In order to attract and retain young talent, and establish a new mutually beneficial pact that can last years, companies can look for inspiration at these three paths:
1. Moonlight à la Uber
Last month, I rode with an UberX driver who was an IT developer at a large telecom. He was getting married soon and drove an Uber to make a few extra bucks on the side. Another driver was a stay-at-home dad who enjoyed driving his car and meeting new people. We can no longer expect that day jobs will fulfill every need employees have (from physical to emotional). By encouraging them to expand their horizons, make an extra buck, try new things, or simply change their scenery, companies can give their people a fresh perspective on their work, a mental outlet for them to grow, and ultimately, fewer reasons to leave. Money is less important to new employees than the chance to learn and express themselves in their workplace. Encouraging them to code for a startup, teach at a local college, or keep the books for a nonprofit, as part of their benefits, can make a big difference.
2. Expand your definition of talent à la James Franco
If you were a Finance major in college, chances are that you are still doing finance work now and will be doing it in the future. The same goes for graphic design, sociology, marketing, etc. But why have actors increasingly taken on more than just acting? Like many others, the talented, multifaceted James Franco went from a TV and movie actor to a director, producer, author, and now singer-songwriter, and even professor.
Unlike typical 9-to-5ers, artists aren’t usually bound by one employer and are allowed to redefine their talents by constantly trying new things. If each employee brings not only knowledge and a narrowly defined skill set, but also a plethora of experiences and raw talent, why not help them explore and develop abilities that can be used across the organization, rather than limiting them to the one silo into which they were hired?
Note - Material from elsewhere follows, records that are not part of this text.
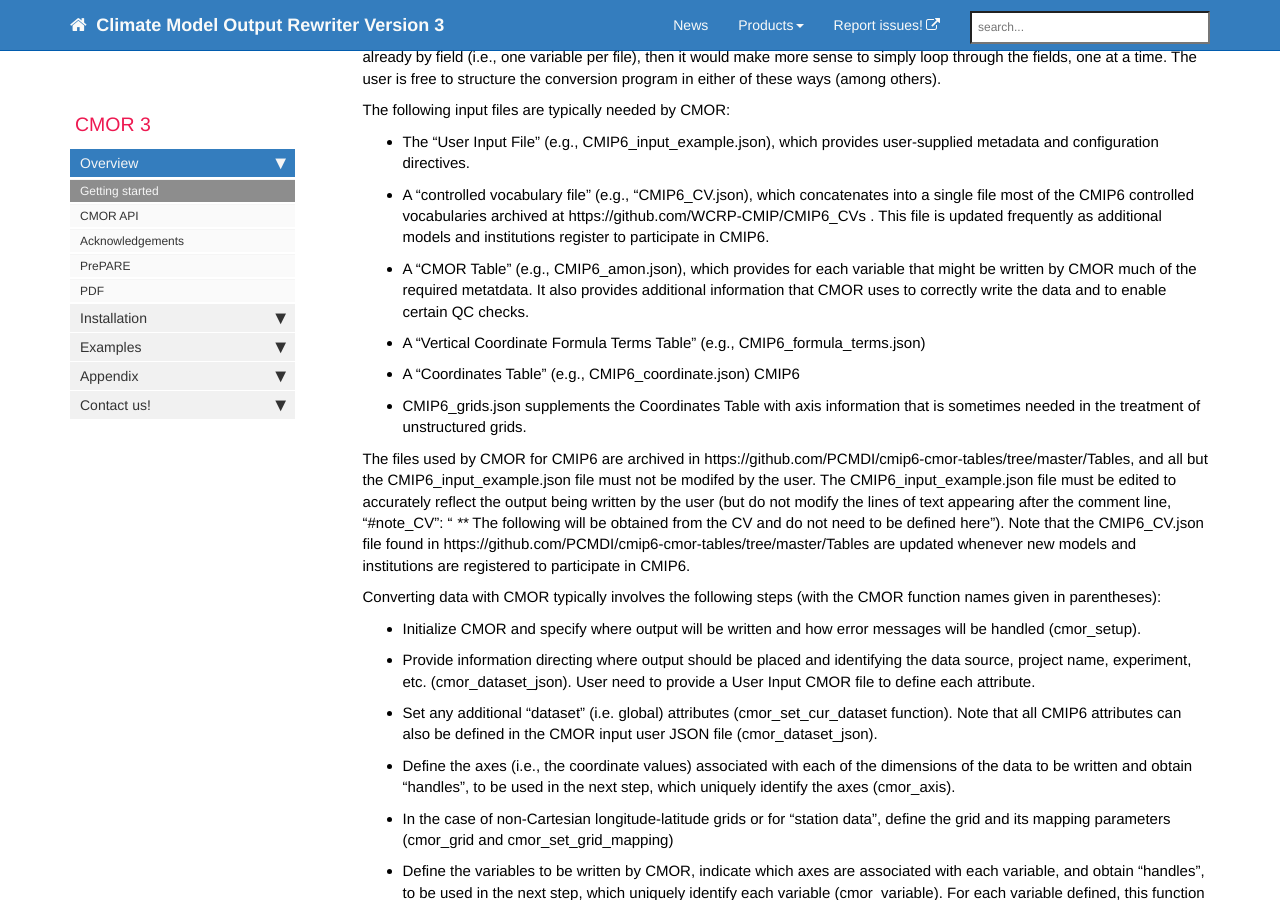
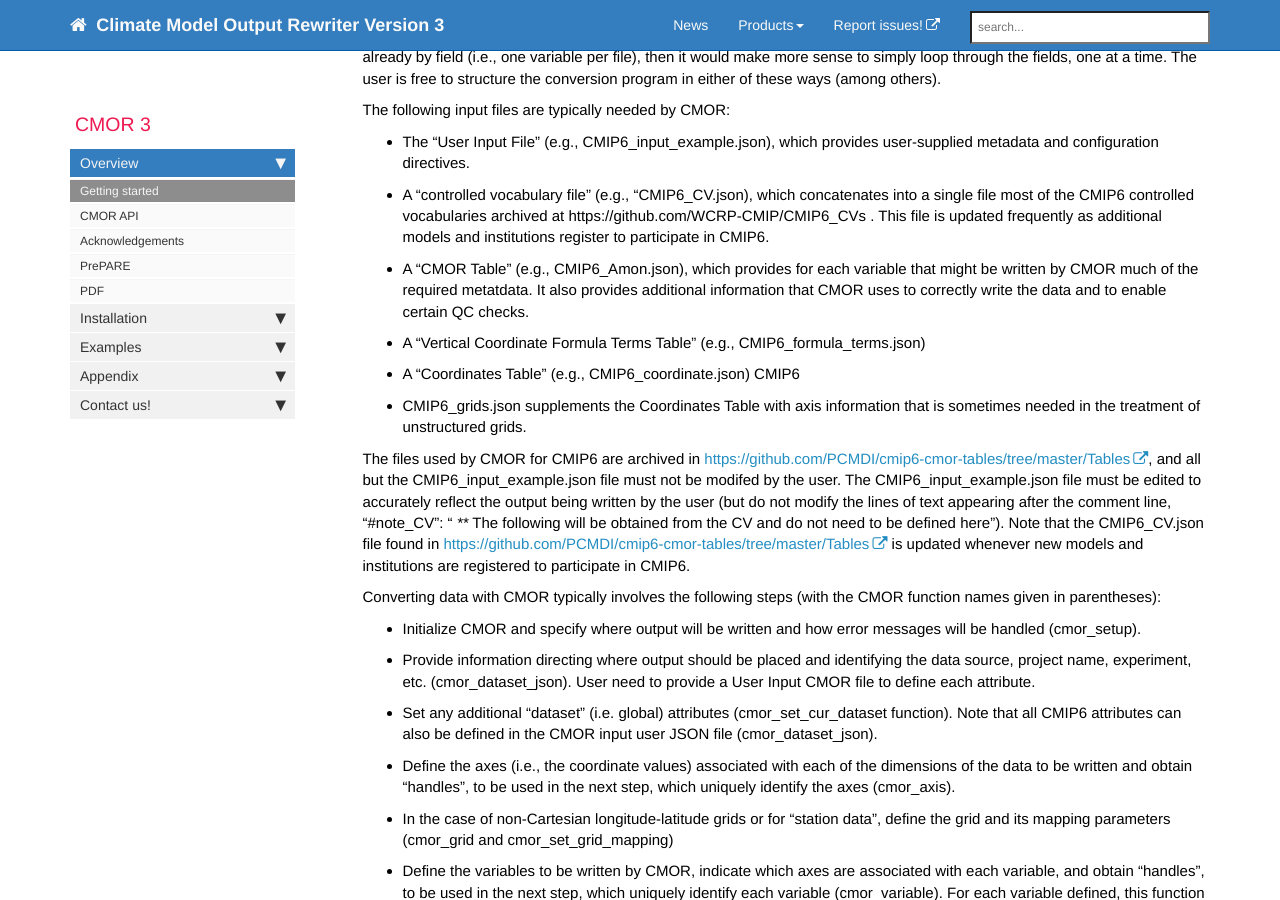
Before and after one commit to mauzey1/cmor3_documentation, a Jekyll site: the page built from index.md, in a window 1280 px wide and 900 px high, scrolled down 1353 px. Built offline with Jekyll 4.4.1, drawn with Linux system fonts in a browser that asks for light colours; nearby versions of some CDN libraries; comment, search, counter and statistics services are not loaded.

Commit message:
Added links to URLs for cmip6-cmor-tables on the front page

```diff
--- a/index.md
+++ b/index.md
@@ -31,12 +31,12 @@ The following input files are typically needed by CMOR:
 
 * The "User Input File" (e.g., CMIP6_input_example.json), which provides user-supplied metadata and configuration directives.
 * A "controlled vocabulary file" (e.g., "CMIP6_CV.json), which concatenates into a single file most of the CMIP6 controlled vocabularies archived at https://github.com/WCRP-CMIP/CMIP6_CVs . This file is updated frequently as additional models and institutions register to participate in CMIP6.
-* A "CMOR Table" (e.g., CMIP6_amon.json), which provides for each variable that might be written by CMOR much of the required metatdata. It also provides additional information that CMOR uses to correctly write the data and to enable certain QC checks.
+* A "CMOR Table" (e.g., CMIP6_Amon.json), which provides for each variable that might be written by CMOR much of the required metatdata. It also provides additional information that CMOR uses to correctly write the data and to enable certain QC checks.
 * A "Vertical Coordinate Formula Terms Table" (e.g., CMIP6_formula_terms.json)
 * A "Coordinates Table" (e.g., CMIP6_coordinate.json) CMIP6
 * CMIP6_grids.json supplements the Coordinates Table with axis information that is sometimes needed in the treatment of unstructured grids.
 
-The files used by CMOR for CMIP6 are archived in https://github.com/PCMDI/cmip6-cmor-tables/tree/master/Tables, and all but the CMIP6_input_example.json file must not be modifed by the user. The CMIP6_input_example.json file must be edited to accurately reflect the output being written by the user (but do not modify the lines of text appearing after the comment line, "#note_CV": " **** The following will be obtained from the CV and do not need to be defined here"). Note that the CMIP6_CV.json file found in https://github.com/PCMDI/cmip6-cmor-tables/tree/master/Tables are updated whenever new models and institutions are registered to participate in CMIP6.
+The files used by CMOR for CMIP6 are archived in [https://github.com/PCMDI/cmip6-cmor-tables/tree/master/Tables](https://github.com/PCMDI/cmip6-cmor-tables/tree/master/Tables), and all but the CMIP6_input_example.json file must not be modifed by the user. The CMIP6_input_example.json file must be edited to accurately reflect the output being written by the user (but do not modify the lines of text appearing after the comment line, "#note_CV": " **** The following will be obtained from the CV and do not need to be defined here"). Note that the CMIP6_CV.json file found in [https://github.com/PCMDI/cmip6-cmor-tables/tree/master/Tables](https://github.com/PCMDI/cmip6-cmor-tables/tree/master/Tables) is updated whenever new models and institutions are registered to participate in CMIP6.
 
 Converting data with CMOR typically involves the following steps (with the CMOR function names given in parentheses):
 
```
Cross-pollination and personal development can make exciting things happen when researchers start spending X% of their time working on marketing projects and vice versa, or when sales people work part-time with the new product development group.
3. Own the bridges à la Corporate Incubators
In 1999 Gary Hamel published his famous “Bringing Silicon Valley Inside” HBR paper, urging companies to foster entrepreneurial talent, mimicking what was making Silicon Valley thrive. This is more relevant than ever, making revamping corporate incubators / laboratories / garages a priority.
It’s time to resurrect what forward-thinking companies started doing in the mid-nineties by offering funding and time-off to employees to work on their winning ideas. In Hamel’s article he describes how in 1996 Royal Dutch/Shell developed their GameChangers process, giving “a small panel of freethinking employees the authority to allocate $20 million to rule-breaking, game-changing ideas submitted by their peers”. As the panel decided to move ideas through the stages, the innovator who submitted the idea received more funding, more days off to work on his or her project, and more coaching.
There are three key elements for making entrepreneurship real within firms: 1) opportunity/permission, 2) resources (including guidance and mentorship), and 3) above all, ownership. Instead of having employees put their energy into thinking of the venture they want to start, why don’t companies put forward a corporate incubator in which promising and vetted projects can spin off, giving the “founding” team a stake in its startup? So what if the venture fails? Let them come back wiser and more seasoned.
So, what is the recipe for hiring and retaining the best young talent out there? Let them freely explore many roles within your organization, encourage them to take second jobs in different fields, and give them an honest shot at being entrepreneurs. Sound risky and onerous? It is, but the ultimate reward can be pretty sweet as well.